Saturday, February 13, 2010

In Search of the Spectaculous

Lifting an exhausted sock with prehensile toes
from the counterpane side of dawn's downy rose
is the minimally primal use of quintuple digits,
greater is savagely ripping a ripe papaya for musky seed
with sticky juice on warming fingers and frisky wrists,
and licking the thickening syrup with a simian glee.

There are seven ways that are less than prime,
all secretly scratched in clay by a whiskered few
and here we only lightly tease by noting two-
three through six are partly dusky and void of rhyme
but number seven, of necessity, involves a clue.

The clue is that little miss misguided Moffit,
made a u-turn and couldn't tough it:

Charmed by crystal and the spectrum produced,
she glittered through aqua and orange and spruce,
neither cowed by refraction nor sunlit but chance,
she spun through the motions of an anodyne dance,

At the bitter script of cuneiform prophets
she began to, leeringly, just peek askew,
coaxing brass music from ethereal bracelets
and waiting for clouds to razor the moon.

The clue is a little miss misguided Moffit,
she made you turn and couldn't rough it.

Murky bowcups indeed.


  1. Interesting rhyming scheme and a cracking finale!

  2. Perfect! — just replace “dawn’s downy rose” with “dawn’s runny nose” and you've got it!

    (just kidding, man)

  3. A carnival of words!! Love how you played the rhymes!

  4. This one has a rich flavor, I think. And the m's seem to pace way for dizzying swirls.

    Aha, "papaya" versus "tomato"!

  5. Gerry this was superb, great post, enjoyed it from start to end :)

  6. So strong..and we love how you play with
    fonts this time

  7. @Gordon: Glad you liked the ending. I thought it was amusing if slightly abstruse.

    @Mr. Michaelian: The keyboard upon which your comment engendered a healthy spit of green teas forgives you. Very funny. Seriously.

    @Alexandra: Sometimes I feel like a rhyme; don't we all?

    @Jenny: Mmmmmmm......swirl away my friend.

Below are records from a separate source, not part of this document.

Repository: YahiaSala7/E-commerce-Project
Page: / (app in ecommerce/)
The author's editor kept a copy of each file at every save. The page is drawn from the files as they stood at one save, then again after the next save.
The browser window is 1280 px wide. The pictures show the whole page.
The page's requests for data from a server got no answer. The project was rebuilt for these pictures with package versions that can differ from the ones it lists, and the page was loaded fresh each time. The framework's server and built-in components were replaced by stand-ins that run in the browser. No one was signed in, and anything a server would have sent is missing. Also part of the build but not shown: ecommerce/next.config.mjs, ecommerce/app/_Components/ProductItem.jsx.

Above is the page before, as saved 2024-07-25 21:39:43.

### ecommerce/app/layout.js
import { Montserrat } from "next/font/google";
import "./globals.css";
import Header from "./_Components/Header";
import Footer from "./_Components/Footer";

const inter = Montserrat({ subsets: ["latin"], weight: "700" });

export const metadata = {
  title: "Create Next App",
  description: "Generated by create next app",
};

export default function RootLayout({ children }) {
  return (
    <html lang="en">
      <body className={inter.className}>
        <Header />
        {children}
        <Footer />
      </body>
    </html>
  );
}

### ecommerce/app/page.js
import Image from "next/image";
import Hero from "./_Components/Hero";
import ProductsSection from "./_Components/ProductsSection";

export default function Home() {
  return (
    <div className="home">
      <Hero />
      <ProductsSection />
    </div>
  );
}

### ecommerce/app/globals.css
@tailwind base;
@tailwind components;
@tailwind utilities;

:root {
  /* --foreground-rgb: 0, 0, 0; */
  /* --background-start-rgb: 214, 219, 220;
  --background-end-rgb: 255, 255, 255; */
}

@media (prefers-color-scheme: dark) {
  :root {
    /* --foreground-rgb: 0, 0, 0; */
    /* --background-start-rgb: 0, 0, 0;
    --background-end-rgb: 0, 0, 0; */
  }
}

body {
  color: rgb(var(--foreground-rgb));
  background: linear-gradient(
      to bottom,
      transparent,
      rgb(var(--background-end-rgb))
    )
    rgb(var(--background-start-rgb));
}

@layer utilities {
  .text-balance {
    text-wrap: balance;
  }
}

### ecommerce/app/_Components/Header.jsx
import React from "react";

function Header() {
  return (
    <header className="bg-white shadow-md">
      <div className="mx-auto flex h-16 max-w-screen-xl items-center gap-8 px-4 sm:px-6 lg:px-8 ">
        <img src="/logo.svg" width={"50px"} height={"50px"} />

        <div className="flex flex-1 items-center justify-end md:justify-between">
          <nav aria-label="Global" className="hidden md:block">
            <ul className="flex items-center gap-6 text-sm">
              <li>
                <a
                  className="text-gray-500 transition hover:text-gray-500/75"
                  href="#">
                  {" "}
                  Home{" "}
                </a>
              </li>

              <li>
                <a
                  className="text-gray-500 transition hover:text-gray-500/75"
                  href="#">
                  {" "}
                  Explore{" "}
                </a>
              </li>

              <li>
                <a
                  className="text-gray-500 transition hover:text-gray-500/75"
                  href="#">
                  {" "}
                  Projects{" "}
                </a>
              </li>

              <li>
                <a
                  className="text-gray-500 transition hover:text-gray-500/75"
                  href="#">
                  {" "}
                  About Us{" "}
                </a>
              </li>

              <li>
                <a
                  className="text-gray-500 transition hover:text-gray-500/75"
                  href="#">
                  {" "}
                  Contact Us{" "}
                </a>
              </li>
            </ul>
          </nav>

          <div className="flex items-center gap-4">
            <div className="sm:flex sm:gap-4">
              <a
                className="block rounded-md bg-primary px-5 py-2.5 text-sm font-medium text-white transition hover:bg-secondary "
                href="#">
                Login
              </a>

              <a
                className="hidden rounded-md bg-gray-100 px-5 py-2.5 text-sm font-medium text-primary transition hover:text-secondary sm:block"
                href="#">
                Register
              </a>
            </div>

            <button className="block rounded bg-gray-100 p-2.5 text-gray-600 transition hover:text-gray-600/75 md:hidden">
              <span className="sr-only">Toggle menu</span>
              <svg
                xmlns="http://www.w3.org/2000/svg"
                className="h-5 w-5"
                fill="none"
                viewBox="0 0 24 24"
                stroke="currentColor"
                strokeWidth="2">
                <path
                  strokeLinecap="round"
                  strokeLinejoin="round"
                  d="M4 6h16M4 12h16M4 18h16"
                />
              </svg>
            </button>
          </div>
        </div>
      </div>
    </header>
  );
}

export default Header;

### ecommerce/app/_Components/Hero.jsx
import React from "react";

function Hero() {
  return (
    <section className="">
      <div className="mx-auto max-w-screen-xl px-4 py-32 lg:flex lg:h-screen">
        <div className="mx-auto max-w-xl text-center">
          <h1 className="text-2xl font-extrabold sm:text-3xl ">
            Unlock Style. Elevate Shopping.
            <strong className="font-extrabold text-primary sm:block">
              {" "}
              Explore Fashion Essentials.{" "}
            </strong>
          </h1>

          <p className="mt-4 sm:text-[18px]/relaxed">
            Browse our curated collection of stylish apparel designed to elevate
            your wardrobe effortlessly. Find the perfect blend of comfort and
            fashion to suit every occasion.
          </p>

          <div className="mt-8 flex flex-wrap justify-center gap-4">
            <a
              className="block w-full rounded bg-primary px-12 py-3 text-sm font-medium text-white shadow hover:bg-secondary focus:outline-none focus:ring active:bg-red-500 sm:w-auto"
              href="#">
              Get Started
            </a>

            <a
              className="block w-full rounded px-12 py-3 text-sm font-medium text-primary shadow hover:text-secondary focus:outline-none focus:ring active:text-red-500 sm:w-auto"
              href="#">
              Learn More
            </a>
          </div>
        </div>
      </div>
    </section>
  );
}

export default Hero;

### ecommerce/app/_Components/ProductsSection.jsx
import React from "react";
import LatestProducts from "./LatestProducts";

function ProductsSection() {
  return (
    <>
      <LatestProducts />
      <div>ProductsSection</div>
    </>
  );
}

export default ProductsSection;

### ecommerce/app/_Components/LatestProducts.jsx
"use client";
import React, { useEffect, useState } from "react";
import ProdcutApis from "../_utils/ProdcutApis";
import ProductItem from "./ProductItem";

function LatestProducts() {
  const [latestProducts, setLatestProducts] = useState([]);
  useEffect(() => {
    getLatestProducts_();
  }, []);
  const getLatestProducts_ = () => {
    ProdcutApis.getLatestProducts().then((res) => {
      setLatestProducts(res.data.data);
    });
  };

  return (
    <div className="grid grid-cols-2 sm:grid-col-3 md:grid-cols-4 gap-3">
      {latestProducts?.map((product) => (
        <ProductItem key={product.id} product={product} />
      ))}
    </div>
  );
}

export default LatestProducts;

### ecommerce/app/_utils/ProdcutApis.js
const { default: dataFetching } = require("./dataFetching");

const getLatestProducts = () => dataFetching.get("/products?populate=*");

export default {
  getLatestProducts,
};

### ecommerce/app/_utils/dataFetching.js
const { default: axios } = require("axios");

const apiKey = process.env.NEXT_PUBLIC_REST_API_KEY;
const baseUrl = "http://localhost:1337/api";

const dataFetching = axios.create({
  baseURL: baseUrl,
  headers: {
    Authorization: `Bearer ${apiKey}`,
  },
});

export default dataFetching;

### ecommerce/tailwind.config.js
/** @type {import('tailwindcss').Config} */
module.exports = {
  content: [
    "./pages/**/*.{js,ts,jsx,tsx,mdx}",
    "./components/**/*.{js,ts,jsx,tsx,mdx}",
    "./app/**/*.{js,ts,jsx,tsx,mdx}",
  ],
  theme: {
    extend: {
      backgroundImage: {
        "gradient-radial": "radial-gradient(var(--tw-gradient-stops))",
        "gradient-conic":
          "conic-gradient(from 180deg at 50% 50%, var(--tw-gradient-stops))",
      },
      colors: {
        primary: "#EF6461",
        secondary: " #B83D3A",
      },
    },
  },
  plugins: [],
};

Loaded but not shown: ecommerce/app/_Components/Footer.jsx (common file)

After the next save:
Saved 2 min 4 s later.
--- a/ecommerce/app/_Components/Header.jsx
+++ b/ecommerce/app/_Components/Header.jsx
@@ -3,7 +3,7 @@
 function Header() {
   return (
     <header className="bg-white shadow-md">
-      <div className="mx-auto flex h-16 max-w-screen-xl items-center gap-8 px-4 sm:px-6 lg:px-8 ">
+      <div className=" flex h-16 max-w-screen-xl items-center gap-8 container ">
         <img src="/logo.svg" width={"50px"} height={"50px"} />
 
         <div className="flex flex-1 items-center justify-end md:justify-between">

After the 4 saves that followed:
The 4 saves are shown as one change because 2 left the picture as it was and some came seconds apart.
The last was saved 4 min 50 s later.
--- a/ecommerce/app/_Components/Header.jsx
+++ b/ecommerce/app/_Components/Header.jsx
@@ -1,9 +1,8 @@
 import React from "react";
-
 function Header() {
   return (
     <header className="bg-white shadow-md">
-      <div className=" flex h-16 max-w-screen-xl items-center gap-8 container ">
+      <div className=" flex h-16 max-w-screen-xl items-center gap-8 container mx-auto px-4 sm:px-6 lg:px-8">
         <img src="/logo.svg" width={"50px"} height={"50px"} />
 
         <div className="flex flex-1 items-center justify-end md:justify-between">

    @Mr. Manson: Glad it had staying power for you.

    @Maria: Thanks for stopping by. Hope to see you again. I love comments.

    @Noxalio: "grin". Thanks for the private editing help. Much obliged.

  8. great writing! Wish I could use the nuances of language as you do!

  9. I enjoyed watching the video link you sent me yesterday. So, now I will forward this gem.

    The two things that have influenced my writing mostly:

    Zola and

    Sesame Street (70s):

  10. @Smita: Thanks for stopping by.

    @Jenny: LOL. Zola: Have never read. My bad. Will have to check that out. Sesame St.: No wonder we're damaged.

  11. Man, i like your ethereal imagination. your poem is quite thought provoking, yet vivid. how else can it be. anyhow, am a big fun of yours as well as blog, it is nothing short of brilliant. okay. well. am also a blogger cum poet based in nairobi, kenya. do you mind really becoming a fun of my blog. my address thanks in advance. kudos...

  12. Poetry that speaks its own language, now that is art!! Thank you...

  13. @biloetry: Welcome. Thanks for the praise. I follow you friend.

    @Lyn: No, thank you. Appreciate you popping by.

  14. Great post

    Living is enlightening

  15. Divine! Inspiring wordsmith! I love a poet who doesn't 'play' nor compromises his craft for an easier vernacular.

  16. @Johnsie Noel: Welcome. I have always struggled quite a bit with words and meaning. That being said, I try to express "something" and I really just love to play with words. To what end, I mostly do not know. That being said, per T.S. Eliot: "Every attempt is another kind of failure" I just wonder whether the failure set is finite or infinite. Maybe someday I will find out. Thanks for stopping by.

  17. just all around great stuff; really liked the playfulness and the twists and turns and especially liked the rhyme schemes.
    lots of fun!

  18. You say you have always struggled quite a bit with words and meaning. - I am left staggered.

    As I am by this poem. It is great fun to read and yet I feel like Alice - things out of proportion for me and oddly familiar. Perhaps I've had too much coffee. I usually do have too much coffee.


  19. and why is it that
    the best written men
    do purport
    to struggle with words?

    so strange, really.
    maybe it is in the struggle
    with tough hands
    you do
    girdle them.

  20. @WIAW: It's why men don't talk much, I suppose. What can you say, really? xo

    @Harlequin: Thx, fun is generally good, right? I like to think my writing is funny, usually. It makes me laugh but, of course, I'm a little tetched in the head.

  21. The rhymes are undoubtedly flawless but it is the first two stanzas that I dwelt on most pensively.

    These fragments are rather spectacular, in and of themselves. Good work!

  22. OE(I): That you dwelt at all is the supreme compliment. Muchas Gracias.